As Congress grapples to define systemic risk regulator, the Investment Company Institute (ICI), the mutual fund trade group, has laid out what it thinks a systemic risk regulator’s role should be, and, more broadly, how financial services reform should take shape.

The House Financial Services Committee plans to hold its next hearing on financial services reform on March 26, with Treasury Secretary Timothy Geithner testifying.
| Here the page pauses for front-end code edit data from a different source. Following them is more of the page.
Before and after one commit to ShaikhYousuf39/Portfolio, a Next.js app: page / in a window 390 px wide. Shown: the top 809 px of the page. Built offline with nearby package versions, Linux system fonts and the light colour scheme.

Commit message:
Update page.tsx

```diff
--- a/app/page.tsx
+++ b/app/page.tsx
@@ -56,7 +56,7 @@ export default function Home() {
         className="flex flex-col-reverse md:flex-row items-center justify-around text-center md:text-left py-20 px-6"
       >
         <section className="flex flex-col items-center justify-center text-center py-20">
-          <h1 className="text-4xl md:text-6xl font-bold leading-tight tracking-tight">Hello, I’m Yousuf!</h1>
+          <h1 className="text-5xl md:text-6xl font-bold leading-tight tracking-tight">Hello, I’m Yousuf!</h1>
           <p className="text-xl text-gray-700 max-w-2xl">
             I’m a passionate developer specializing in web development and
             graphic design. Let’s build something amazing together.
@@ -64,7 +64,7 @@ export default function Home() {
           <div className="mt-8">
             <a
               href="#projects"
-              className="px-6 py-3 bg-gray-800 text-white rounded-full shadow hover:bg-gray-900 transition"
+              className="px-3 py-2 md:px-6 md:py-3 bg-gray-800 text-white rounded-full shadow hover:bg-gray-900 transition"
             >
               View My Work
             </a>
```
The ICI notes in a March 3 paper detailing its recommendations on how lawmakers should proceed in revamping financial services, that as the current financial crisis has shown, “our system is vulnerable to risks that have the potential to spread rapidly throughout the system and cause significant damage.” Therefore, the ICI says that a systemic risk regulator should monitor the financial markets broadly; analyze changing conditions in domestic and overseas markets; evaluate the risks of practices as they evolve and identify those that are of such nature and extent that they implicate the health of the financial system at large; and act to mitigate such risks in coordination with other responsible regulators. At the same time, the ICI states, “very careful consideration should be given to the specifics of how the Systemic Risk Regulator will be authorized to perform its functions and how it will relate to other financial regulators.”
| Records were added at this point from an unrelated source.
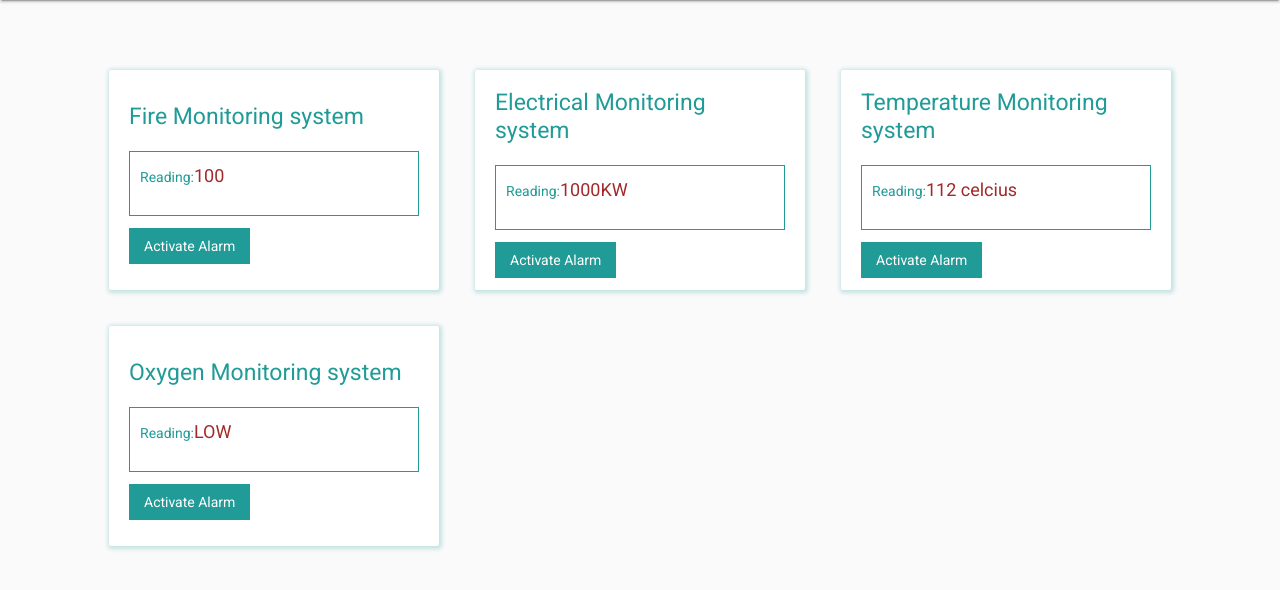
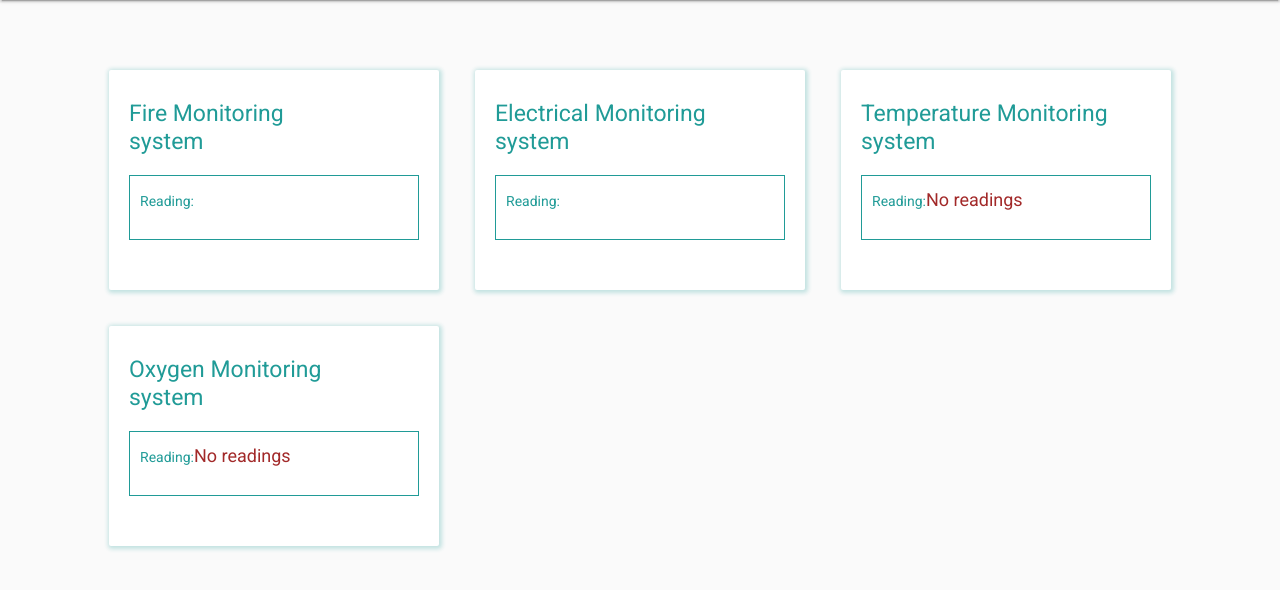
Before and after one commit to SSDCS/Prototype-System-with-an-API-that-provides-a-Distributed-Service-Interface, a Flask app: page / in a window 1280 px wide. Shown: the part 56-646 px from the top of the page. Run offline with Flask 2, Linux system fonts and the light colour scheme; parts of the project's set-up code (start-up, migrations or seed data) failed here and were passed over; some libraries are stand-ins or nearby versions.

Commit message:
update dashboard

```diff
--- a/dashboard/application/templates/dashboard.html
+++ b/dashboard/application/templates/dashboard.html
@@ -1,4 +1,56 @@
 {% extends "layout.html"%} {%block content%}
+<script>
+  let alert = false;
+  if (!!window.EventSource) {
+    var source = new EventSource("/temperature");
+    var source2 = new EventSource("/electrical");
+    var source3 = new EventSource("/oxygen");
+    var source4 = new EventSource("/fire");
+    source.onmessage = function (e) {
+      $("#data").text(e.data);
+      if (parseInt(e.data) >= 21)
+        $("#temperature_id").css("background-color", "red");
+      //else
+      //$("#temperature_id").css("background-color","white");
+    };
+    source2.onmessage = function (e) {
+      $("#electrical").text(e.data + "KW");
+      if (parseInt(e.data) >= 1002)
+        $("#eletrical_id").css("background-color", "red");
+    };
+    source3.onmessage = function (e) {
+      $("#oxygen").text(e.data + "% O2");
+      if (parseInt(e.data) <= 16)
+        $("#oxygen_id").css("background-color", "red");
+    };
+    source4.onmessage = function (e) {
+      $("#fire").text(e.data + "% CO2");
+      if (parseInt(e.data) >= 200)
+        $("#fire_id").css("background-color", "red");
+    };
+  }
+  function silent_temperature() {
+    $("#temperature_id").css("background-color", "white");
+  }
+  function silent_eletrical() {
+    $("#eletrical_id").css("background-color", "white");
+  }
+  function silent_oxygen() {
+    $("#oxygen_id").css("background-color", "white");
+  }
+  function silent_fire() {
+    $("#fire_id").css("background-color", "white");
+  }
+  function fire_supression() {
+    $("#fire_id").css("background-color", "red");
+  }
+  function oxygen_supression() {
+    $("#oxygen_id").css("background-color", "red");
+  }
+  function lower_temperature() {
+    $("#data").innerHTML=parseInt($("#data").innerHTML)-5;
+  }
+</script>
 <nav class="navbar navbar-expand-lg navbar-light bg-light">
   <div class="container-fluid">
     <a class="navbar-brand" href="#" style="color: #a22929">ISS CONTROLLER</a>
@@ -30,7 +82,10 @@
         {% if user == "admin" %}
         <li class="nav-item">
           <!-- TODO: Use URL For to redirect to register route -->
-          <a class="nav-link" href="{{ url_for('dashboard.register') }}" style="color: #a22929"
+          <a
+            class="nav-link"
+            href="{{ url_for('auth.register') }}"
+            style="color: #a22929"
             >Create user</a
           >
         </li>
@@ -38,7 +93,12 @@
       </ul>
       <ul class="navbar-nav">
         <li class="nav-item">
-          <a class="nav-link" href="{{ url_for('dashboard.logout') }}" style="color: #a22929">Logout</a>
+          <a
+            class="nav-link"
+            href="{{ url_for('auth.logout') }}"
+            style="color: #a22929"
+            >Logout</a
+          >
         </li>
       </ul>
     </div>
@@ -46,113 +106,81 @@
 </nav>
 <div class="container1">{% include "_msgs.html"%}</div>
 <div class="container">
-  {% if user == "admin" %}
   <div class="cards_wrapper">
     <div class="admin_container">
-      <div class="card">
-        <h3 class="heading">Fire Monitoring system</h3>
+      <div class="card" id="fire_id">
+        <h3 class="heading">Fire Monitoring <br>system</h3>
         <div class="reading">
-          <p class="val">Reading:<span class="r_val">100</span></p>
+          <p class="val">
+            Reading:<span class="r_val"><span id="fire"></span></span>
+          </p>
         </div>
         <div class="btn_wrapper">
-          <div><a href="#" class="activate">Fire Suppression</a></div>
           {% if user == "admin" %}
-          <div><a href="#" class="activate">Silence Alarm</a></div>
+          <div><a href="#" onclick="fire_supression()" class="activate">Fire Suppression</a></div>
+          <div>
+            <a href="#" onclick="silent_fire()" class="activate"
+              >Silence Alarm</a>
+          </div>
           {%endif%}
         </div>
       </div>
-      <div class="card">
-        <h3 class="heading">Electrical Monitoring system</h3>
+      <div class="card" id="electrical_id">
+        <h3 class="heading">Electrical Monitoring <br>system</h3>
         <div class="reading">
-          <p class="val">Reading:<span class="r_val">1000KW</span></p>
+          <p class="val">
+            Reading:<span class="r_val"><span id="electrical"></span></span>
+          </p>
         </div>
         <div class="btn_wrapper">
-          <div><a href="#" class="activate">Something</a></div>
           {% if user == "admin" %}
-          <div><a href="#" class="activate">Silence Alarm</a></div>
+          <!--<div><a href="#" class="activate">Something</a></div>-->
+          <div>
+            <a href="#" onclick="silent_eletrical()" class="activate"
+              >Silence Alarm</a>
+          </div>
           {%endif%}
         </div>
       </div>
-      <div class="card">
-        <h3 class="heading">Temperature Monitoring system</h3>
+      <div class="card" id="temperature_id">
+        <h3 class="heading">Temperature Monitoring <br>system</h3>
         <div class="reading">
-          <p class="val">Reading:<span class="r_val">112 celcius</span></p>
+          <p class="val">
+            Reading:<span class="r_val"
+              ><span id="data">No readings</span></span
+            >
+          </p>
         </div>
         <div class="btn_wrapper">
-          <div><a href="#" class="activate">Lower Temp</a></div>
           {% if user == "admin" %}
-          <div><a href="#" class="activate">Silence Alarm</a></div>
+          <div><a href="#" onclick="lower_temperature()" class="activate">Lower Temp</a></div>
+          <div>
+            <a href="#" onclick="silent_temperature()" class="activate"
+              >Silence Alarm</a>
+          </div>
           {%endif%}
         </div>
       </div>
-      <div class="card">
-        <h3 class="heading">Oxygen Monitoring system</h3>
+      <div class="card" id="oxygen_id">
+        <h3 class="heading">Oxygen Monitoring <br>system</h3>
         <div class="reading">
-          <p class="val">Reading:<span class="r_val">LOW</span></p>
+          <p class="val">
+            Reading:<span class="r_val"
+              ><span id="oxygen">No readings</span></span
+            >
+          </p>
         </div>
         <div class="btn_wrapper">
-          <div><a href="#" class="activate">Activate Emer Oxy</a></div>
           {% if user == "admin" %}
-          <div><a href="#" class="activate">Silence Alarm</a></div>
+          <div><a href="#" onclick="oxygen_supression()" class="activate">Activate Emer Oxy</a></div>
+          <div>
+            <a href="#" onclick="silent_oxygen()" class="activate"
+              >Silence Alarm</a>
+          </div>
           {%endif%}
         </div>
       </div>
     </div>
   </div>
-
-  {% else %}
-  <div class="cards_wrapper">
-    <div class="admin_container">
-      <div class="card">
-        <h3 class="heading">Fire Monitoring system</h3>
-        <div class="reading">
-          <p class="val">Reading:<span class="r_val">100</span></p>
-        </div>
-        <div class="btn_wrapper">
-          <div><a href="#" class="activate">Activate Alarm</a></div>
-          {% if user == "admin" %}
-          <div><a href="#" class="activate">Silence Alarm</a></div>
-          {%endif%}
-        </div>
-      </div>
-      <div class="card">
-        <h3 class="heading">Electrical Monitoring system</h3>
-        <div class="reading">
-          <p class="val">Reading:<span class="r_val">1000KW</span></p>
-        </div>
-        <div class="btn_wrapper">
-          <div><a href="#" class="activate">Activate Alarm</a></div>
-          {% if user == "admin" %}
-          <div><a href="#" class="activate">Silence Alarm</a></div>
-          {%endif%}
-        </div>
-      </div>
-      <div class="card">
-        <h3 class="heading">Temperature Monitoring system</h3>
-        <div class="reading">
-          <p class="val">Reading:<span class="r_val">112 celcius</span></p>
-        </div>
-        <div class="btn_wrapper">
-          <div><a href="#" class="activate">Activate Alarm</a></div>
-          {% if user == "admin" %}
-          <div><a href="#" class="activate">Silence Alarm</a></div>
-          {%endif%}
-        </div>
-      </div>
-      <div class="card">
-        <h3 class="heading">Oxygen Monitoring system</h3>
-        <div class="reading">
-          <p class="val">Reading:<span class="r_val">LOW</span></p>
-        </div>
-        <div class="btn_wrapper">
-          <div><a href="#" class="activate">Activate Alarm</a></div>
-          {% if user == "admin" %}
-          <div><a href="#" class="activate">Silence Alarm</a></div>
-          {%endif%}
-        </div>
-      </div>
-    </div>
-  </div>
-  {% endif %}
 </div>
 {%endblock content%}
```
More broadly, the ICI suggests creating a “regulatory framework that enhances regulatory efficiency, limits duplication, closes regulatory gaps, and emphasizes the national character of the financial services industry.” The ICI is in favor of creating a new “Capital Markets Regulator” to “encompass the combined functions of the Securities and Exchange Commission and the Commodity Futures Trading Commission, thus creating a single independent federal regulator responsible for oversight of U.S. capital markets, market participants, and all financial investment products.” Also to achieve these goals, ICI recommends that “Congress consider consolidation of the regulatory structure for the banking sector and authorization of an optional federal charter for insurance companies. Such a regulatory framework–with one or more dedicated regulators to oversee each major financial services sector–would maintain specialized regulatory focus and expertise, as well as avoid the potential for one industry sector to take precedence over the others in terms of regulatory priorities or the allocation of resources.”